What the task requires — How many lines in the data below include the word "none"? Respond with the number, nothing more.

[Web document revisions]
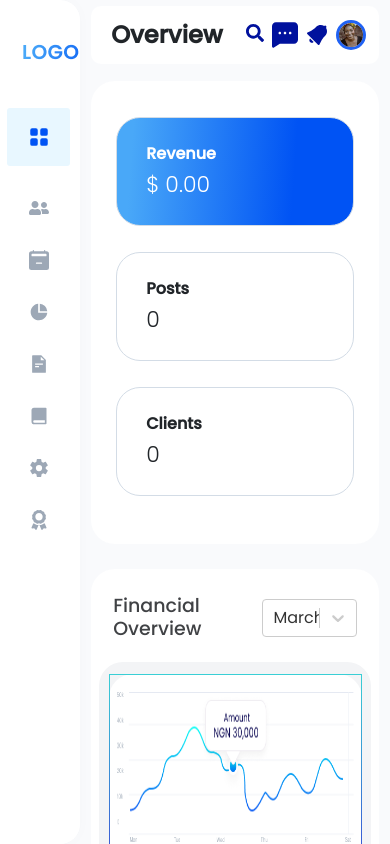
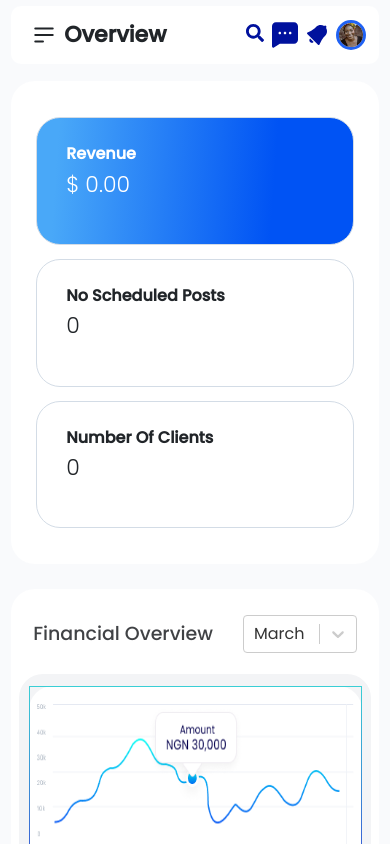
Before and after one commit to iwa-temmy/ontriv, a React (Create React App) app: page /auth/login in a window 390 px wide. Both pictures are taken after a click on the button "Log in". Shown: the top 844 px of the page. Built offline with nearby package versions, Linux system fonts and the light colour scheme.

Commit message:
mobile sidebar

```diff
--- a/src/assets/css/_nav.scss
+++ b/src/assets/css/_nav.scss
@@ -40,16 +40,27 @@
   background-color: #fff;
   border-radius: 0 30px 30px 0 !important;
 
+  transition: all 0.25s ease;
+
+
+
   .main-menu-content {
     height: calc(100% - 6rem) !important;
     position: relative;
-    transition: all 0.25s ease;
   }
 
   ul {
     list-style: none;
     text-decoration: unset;
     padding: 0 24px 0 0px;
+  }
+
+  @media (max-width: 1000px) {
+    display: none;
+  }
+  &.show {
+    display: block;
+
   }
 }
 
@@ -58,7 +69,7 @@
 }
 
 .main-menu.menu-shadow {
-  box-shadow: 0 0 15px 0 rgba(0, 0, 0, 2%);
+  box-shadow: 0 0 15px 0 rgba(148, 144, 144, 0.199);
 }
 
 // .navbar-wrapper {
@@ -77,7 +88,7 @@
   padding: 0.5em 0.5em 0.5em 11px;
   transition: 0.1s;
   @media (max-width: 1000px) {
-    margin-bottom: 1em !important;
+    margin-bottom: 0.8em !important;
     padding: unset;
     font-size: 2em;
   }
@@ -172,32 +183,39 @@
   padding: 0 0.75em;
 }
 
-// .footer {
-//   padding-top: 0.9rem;
-//   padding-bottom: 0.9rem;
-//   /* margin-top : -200px;
-//   position        : absolute; */
-//   margin-left: 270px;
-//   bottom: 0%;
-//   height: 60px;
-//   width: calc(100% - 270px);
-// }
+.mobile-menu {
+  display: none;
+  margin-right: 7px;
+  @media (max-width: 1000px) {
+    display: block;
+  }
+}
 
 .mobile-search-icon {
   display: none;
 }
 
+.navbar-brand {
+  @media (min-width: 1000px) {
+    margin-top: 12px;
+    padding: 2em;
+  }
+}
+
 @media (max-width: 1000px) {
   .main-menu ul {
-    padding: 0 10px 0 7px;
+    padding: 0 10px 0;
   }
   .main-menu {
-    width: 80px;
+    // width: 80px;
+  transition: transform .25s cubic-bezier(0.165, 0.84, 0.44, 1);
+
+    width: 210px;
     border-radius: 0 20px 20px 0 !important;
   }
   .menu-toggle-icon,
   .menu-title {
-    display: none;
+    // display: none;
   }
   .mobile-search-icon {
     display: block;
@@ -207,7 +225,7 @@
       li {
         .menu-text {
           &:first-child {
-            text-align: center;
+            // text-align: center;
             font-size: 12px;
             /* width      : 170px; */
             overflow: hidden;
@@ -222,13 +240,13 @@
     display: none;
   }
   .menu-title {
-    display: none;
+    // display: none;
   }
 
   .app-content {
     padding: calc(2.2rem - 1.8rem) 0.7rem 0;
     /* margin-top: 6rem; */
-    margin-left: 80px;
+    margin-left: 0;
     min-height: calc(100vh - 3rem);
     /* position  : absolute; */
   }
@@ -241,7 +259,7 @@
 
   .nav-item.active {
     a {
-      padding: 0.6em 0.4em;
+      padding: 0.1em 0.4em;
     }
   }
 
@@ -258,7 +276,7 @@
 }
 
 .navbar-logo {
-  margin-top: 44px;
+  // margin-top: 44px;
 }
 
 .active-link {
@@ -275,7 +293,7 @@
     padding: 14px 25px 14px 20px;
   }
   .active-menu {
-    font-size: 24px;
+    font-size: 22px;
     font-weight: 700;
   }
   .search-input-wrapper,
--- a/src/assets/css/_reports.scss
+++ b/src/assets/css/_reports.scss
@@ -6,6 +6,10 @@
     margin-bottom: 18px;
     .report-card-header {
       margin-bottom: 30px;
+      @media (max-width:520px) {
+        display: block!important;
+
+      }
       .client-name {
         font-size: 30px;
         font-weight: 600;
--- a/src/components/AppLayout/Nav/sideBar/SideBarHeader.js
+++ b/src/components/AppLayout/Nav/sideBar/SideBarHeader.js
@@ -2,20 +2,31 @@ import React from "react"
 import { Link } from "react-router-dom"
 import classnames from "classnames"
 import logo from '../../../../assets/img/logo.png'
+import { HiOutlineMenuAlt2 } from 'react-icons/hi'
 
 
 
-const SidebarHeader = ({ menuShadow }) => {
+const SidebarHeader = ({ menuShadow, setShowMobileSideBar }) => {
 
     return (
         <div className="navbar-header ">
-            <ul className="nav navbar-nav flex-row">
-                <li className="nav-item mx-auto w-50 p-0">
-                    <Link to="/" className="navbar-brand">
-                        <img src={logo} alt='ontriv-logo' className="navbar-logo"/>
-                        {/* <img src={logoMobile} alt='ontriv-logo' width='30px'  height="30px" className={'d-lg-none p-0'} /> */}
+            <ul className="nav navbar-nav ">
+                <li className="nav-item mb-0 p-0">
+                    <div className="navbar-brand d-flex align-items-center justify-content-between pt-4 pb-2 text-center">
+                        <Link to="/overview" >
+                            <img src={logo} alt='ontriv-logo' className="navbar-logo mb-0" />
+                            {/* <img src={logoMobile} alt='ontriv-logo' width='30px'  height="30px" className={'d-lg-none p-0'} /> */}
 
-                    </Link>
+                        </Link>
+                        <div className="mobile-menu  mb-0 mr-0"
+                            onClick={() => {
+                                setShowMobileSideBar(false)
+                            }}
+                        >
+                            <HiOutlineMenuAlt2 size='26px' color='#0053f4'/>
+                        </div>
+                    </div>
+
                 </li>
             </ul>
             <div
--- a/src/components/AppLayout/Nav/sideBar/index.js
+++ b/src/components/AppLayout/Nav/sideBar/index.js
@@ -7,7 +7,7 @@ import SideBar from './SideBar'
 
 
 
-const SideNav = ({ setCurrentSection }) => {
+const SideNav = ({ setCurrentSection, showMobileSideBar, setShowMobileSideBar }) => {
 
     const [hoveredMenuItem, setHoveredMenuItem] = useState(window.location.pathname)
     const [activeItem, setActiveItem] = useState('');
@@ -21,7 +21,9 @@ const SideNav = ({ setCurrentSection }) => {
         if (id !== hoveredMenuItem) {
             setHoveredMenuItem(url);
             setActiveItem(url);
-            console.log(id);
+            // console.log(id);
+            setShowMobileSideBar(false)
+
             setCurrentSection(id);
 
         } else {
@@ -47,12 +49,13 @@ const SideNav = ({ setCurrentSection }) => {
                 style={{
                 }}
                 className={classnames(
-                    `main-menu menu-fixed menu-light menu-accordion menu-shadow`
+                    `main-menu menu-fixed menu-light menu-accordion menu-shadow ${showMobileSideBar ? "show" : ""}`
                 )}
 
             >
                 <SidebarHeader
                     menuShadow={menuShadow}
+                    setShowMobileSideBar={setShowMobileSideBar}
                 />
 
                 <PerfectScrollbar
@@ -73,6 +76,8 @@ const SideNav = ({ setCurrentSection }) => {
                             hoverIndex={hoveredMenuItem}
                             activeItem={activeItem}
                             handleSidebarMouseEnter={handleSidebarMouseEnter}
+
+
                         />
                     </ul>
                 </PerfectScrollbar>
--- a/src/components/AppLayout/Nav/topBar/index.js
+++ b/src/components/AppLayout/Nav/topBar/index.js
@@ -10,9 +10,10 @@ import notificationIcon from '../../../../assets/img/icon.png'
 import chat from '../../../../assets/img/chat.svg'
 import { TopRightModal } from '../../../Modal';
 import ClientLog from '../../../../assets/img/clientlogo.png'
+import { HiOutlineMenuAlt2 } from 'react-icons/hi'
 // import { useNav } from '../../../../utils/context';
 
-export const TopNav = ({ currentSection }) => {
+export const TopNav = ({ currentSection, setShowMobileSideBar }) => {
     const [userProfileState, updateUserProfileState] = useState(false)
     const [notificationState, updateNotificationState] = useState(false)
     const [mobileSearch, setMobileSearch] = useState(false);
@@ -24,7 +25,14 @@ export const TopNav = ({ currentSection }) => {
                 <div className="navbar-wrapper">
                     <div className="navbar-container">
                         <div className="navbar-collapse d-flex justify-content-between align-items-center" >
-                            <div className="topbar-left-content mr-auto">
+                            <div className="topbar-left-content mr-auto d-flex align-items-center">
+                                <div className="mobile-menu mr-4"
+                                    onClick={() => {
+                                        setShowMobileSideBar(true)
+                                    }}
+                                >
+                                    <HiOutlineMenuAlt2 size='26px' />
+                                </div>
                                 <h2 className="mb-0 active-menu font-weight-bold text-capitalize">{currentSection}</h2>
                             </div>
                             <div className='topbar-right-content d-flex ml-auto justify-content-between'>
@@ -171,7 +179,7 @@ export const ClientTopNav = () => {
                     <div className="navbar-container">
                         <div className="navbar-collapse d-flex justify-content-between align-items-center flex-wrap" >
                             <div className="topbar-left-content mr-auto">
-                                <img src={ClientLog} alt='navbrand'/>
+                                <img src={ClientLog} alt='navbrand' />
                             </div>
                             <div className='topbar-right-content '>
                                 <Button className="">
--- a/src/components/AppLayout/index.js
+++ b/src/components/AppLayout/index.js
@@ -1,4 +1,4 @@
-import React from "react";
+import React, { useState } from "react";
 import Sidebar from "./Nav/sideBar";
 import { TopNav } from "./Nav/topBar";
 import { connect } from 'react-redux';
@@ -6,14 +6,18 @@ import { setCurrentSection } from "../../redux/actions";
 
 
 const AppLayout = ({ children, setCurrentSection, currentSection }) => {
+    const [showMobileSideBar, setShowMobileSideBar] = useState(false)
     return (
         <div className='app-layout ' >
             <Sidebar
                 setCurrentSection={setCurrentSection}
+                showMobileSideBar={showMobileSideBar}
+                setShowMobileSideBar={setShowMobileSideBar}
             />
             <div className="app-content content show-overlay">
                 <TopNav
                     currentSection={currentSection}
+                    setShowMobileSideBar={setShowMobileSideBar}
                 />
                 <div className="content-wrapper">
                     {children}
--- a/src/views/Dashboard/index.js
+++ b/src/views/Dashboard/index.js
@@ -34,7 +34,7 @@ const Dashboard = () => {
                                     <Card className='analytics-card'>
                                         <Row>
                                             <Col sm='12' md='4'>
-                                                <Card className='card-sm revenue'>
+                                                <Card className='card-sm revenue h-100'>
                                                     <h4 className='text-white'>
                                                         Revenue
                                                     </h4>
@@ -43,10 +43,10 @@ const Dashboard = () => {
                                                     </h5>
                                                 </Card>
                                             </Col>
-                                            <Col sm='12' md='4' className='card-sm-2'>
-                                                <Card className='card-sm posts'>
+                                            <Col sm='12' md='4' className='card-sm-2 '>
+                                                <Card className='card-sm posts h-100'>
                                                     <h4 className=''>
-                                                        <span className='first-text'>No scheduled </span>posts
+                                                       No scheduled posts
                                                     </h4>
                                                     <h5 className=''>
                                                         0
@@ -54,9 +54,9 @@ const Dashboard = () => {
                                                 </Card>
                                             </Col>
                                             <Col sm='12' md='4'  >
-                                                <Card className='card-sm clients'>
+                                                <Card className='card-sm clients h-100'>
                                                     <h4 className=''>
-                                                        <span className='first-text'>Number of</span> clients
+                                                        Number of clients
                                                     </h4>
                                                     <h5 className=''>
                                                         0
```
Also changed, not shown: src/views/Report/index.js (+16 -16 lines).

Answer to this exercise — 11